It’s been an odd start to the golf season within the region. Later than normal, yes, but that did not seem to temper people’s expectations of their golf games.
Not only are many golfers just getting in their first month of swipes outside, but travel abroad and indoor golf was also largely absent for many due to the pandemic.
Even so, we all expect to be in summer form, because, well, it’s summer.
Of course, how we judge our golf ability is pretty much baked into the game itself. Most times we play we have a scorecard that showcases a rating of our success on the day. Yes, that score, and lowering it, is ultimately what many of us chase but as a coach, I don’t believe it is the only way to measure progress.
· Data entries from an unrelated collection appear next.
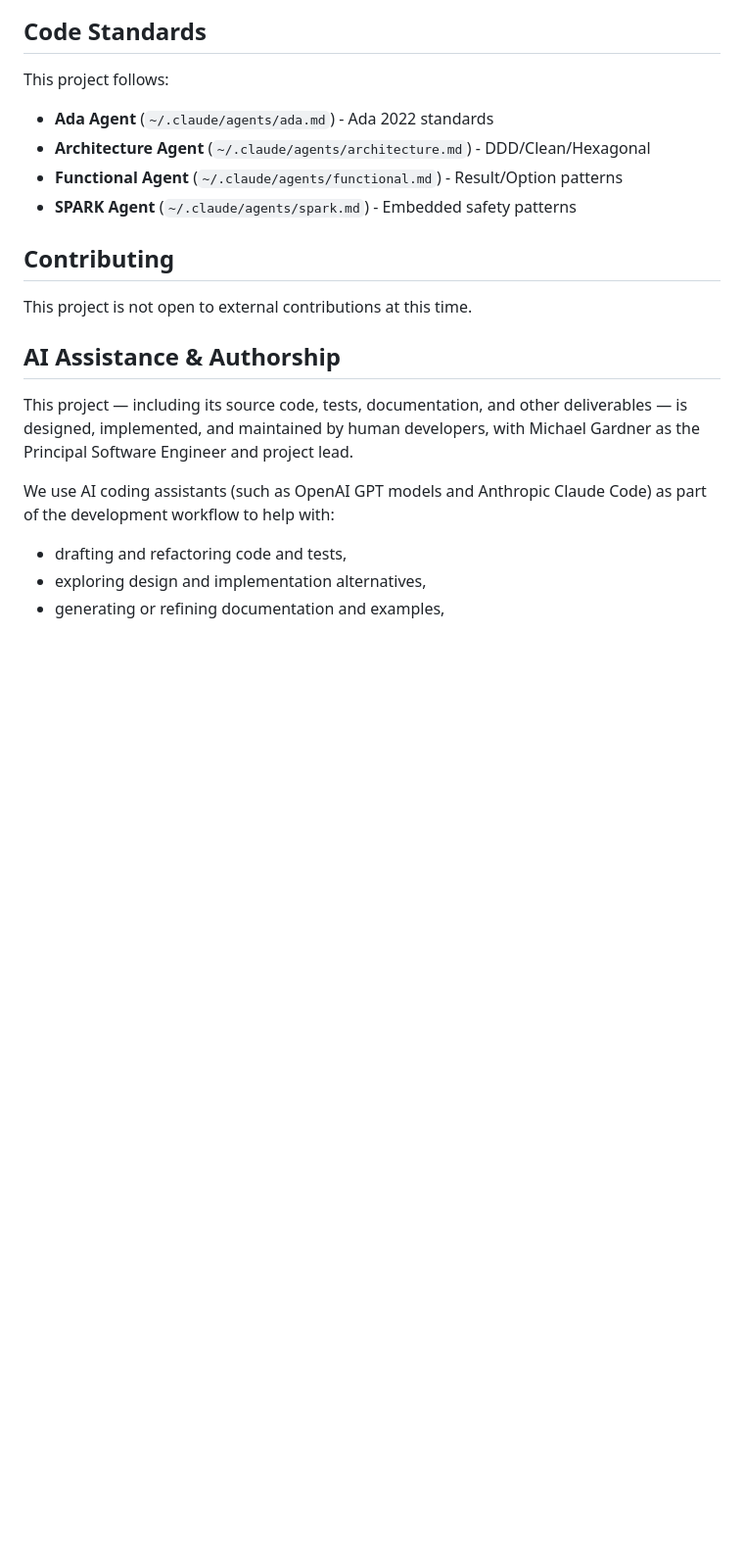
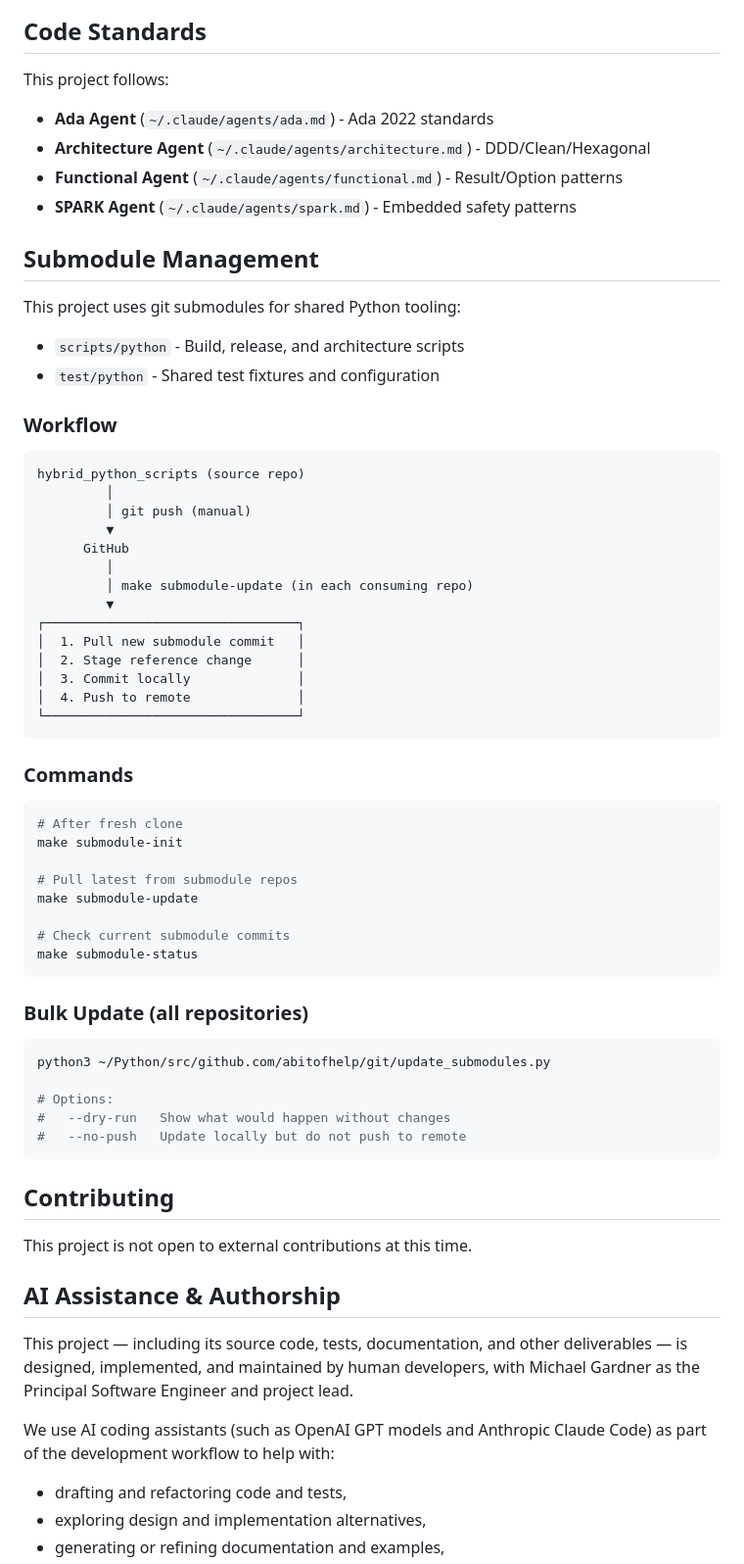
Before and after one commit to abitofhelp/hybrid_lib_ada, a Markdown page: README.md, the part around the change. Shown: that part at 98% size. GitHub-like rendering; blank space fills up the shorter version.

Commit message:
docs: add submodule management section to README

````diff
--- a/README.md
+++ b/README.md
@@ -191,6 +191,55 @@ This project follows:
 - **Functional Agent** (`~/.claude/agents/functional.md`) - Result/Option patterns
 - **SPARK Agent** (`~/.claude/agents/spark.md`) - Embedded safety patterns
 
+## Submodule Management
+
+This project uses git submodules for shared Python tooling:
+
+- `scripts/python` - Build, release, and architecture scripts
+- `test/python` - Shared test fixtures and configuration
+
+### Workflow
+
+```
+hybrid_python_scripts (source repo)
+         │
+         │ git push (manual)
+         ▼
+      GitHub
+         │
+         │ make submodule-update (in each consuming repo)
+         ▼
+┌─────────────────────────────────┐
+│  1. Pull new submodule commit   │
+│  2. Stage reference change      │
+│  3. Commit locally              │
+│  4. Push to remote              │
+└─────────────────────────────────┘
+```
+
+### Commands
+
+```bash
+# After fresh clone
+make submodule-init
+
+# Pull latest from submodule repos
+make submodule-update
+
+# Check current submodule commits
+make submodule-status
+```
+
+### Bulk Update (all repositories)
+
+```bash
+python3 ~/Python/src/github.com/abitofhelp/git/update_submodules.py
+
+# Options:
+#   --dry-run   Show what would happen without changes
+#   --no-push   Update locally but do not push to remote
+```
+
 ## Contributing
 
 This project is not open to external contributions at this time.
````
I say this because I see people that are way too hard on themselves. Scores are black and white, but golf success really has many shades. Just like we can hit a great shot and make birdie, we can get the same result via a lucky bounce or an unintended accident. A scorecard values them the same but we know the one that we controlled is a better reflection of skill and progress.
This is not to say we should always play without a scorecard, although I recommend it sometimes just so you can enjoy the game of golf, the people around you, and the surrounds. I am going to suggest that you think about measuring your success in a different way than numbers alone. That may also help many of you who get anxious about your score and have the tendency to think ahead.
So here are two alternates. One is that we simply rate each shot on a scale of 1-10 and mark that down, attempting to improve on that each time we play. We could also assign ourselves a “star” ever time we hit what we consider a good shot and try to collect as many as possible.
The final one is inspired by a friend who posted it on social media. Just keep a scorecard that has emojis for how you played each hole. Smiley faces, frowns, whatever you like. This one is great for kids, and big kids.
Take a fresh look at how you judge your game and I think it may change your outlook.
You can also use this method just to rate a part of your game that you are working on. Putting, for example.
Which brings us to this month’s issue and the feature. Putting is a critical part of scoring and is something anyone can do with sufficient ability. It does not require extreme athletic talents.
An essential in your putting success will be a proper tool to do the job. In this month’s feature we showcase some of the many putters on the market today. They cover the gamut of pricing, shapes, styles, feels, and looks.
Be sure to spend some extra time choosing your putter; it’s the most used club in your bag.
A month into our season here in Ontario (and a little more in Quebec) I just wanted to thank all of you for your continued readership, listenership, and viewership. We’ve recorded record traffic on Flagstick.com the last few months and I just wanted to let you know how much we appreciate the support.
Continued success to all for the season ahead.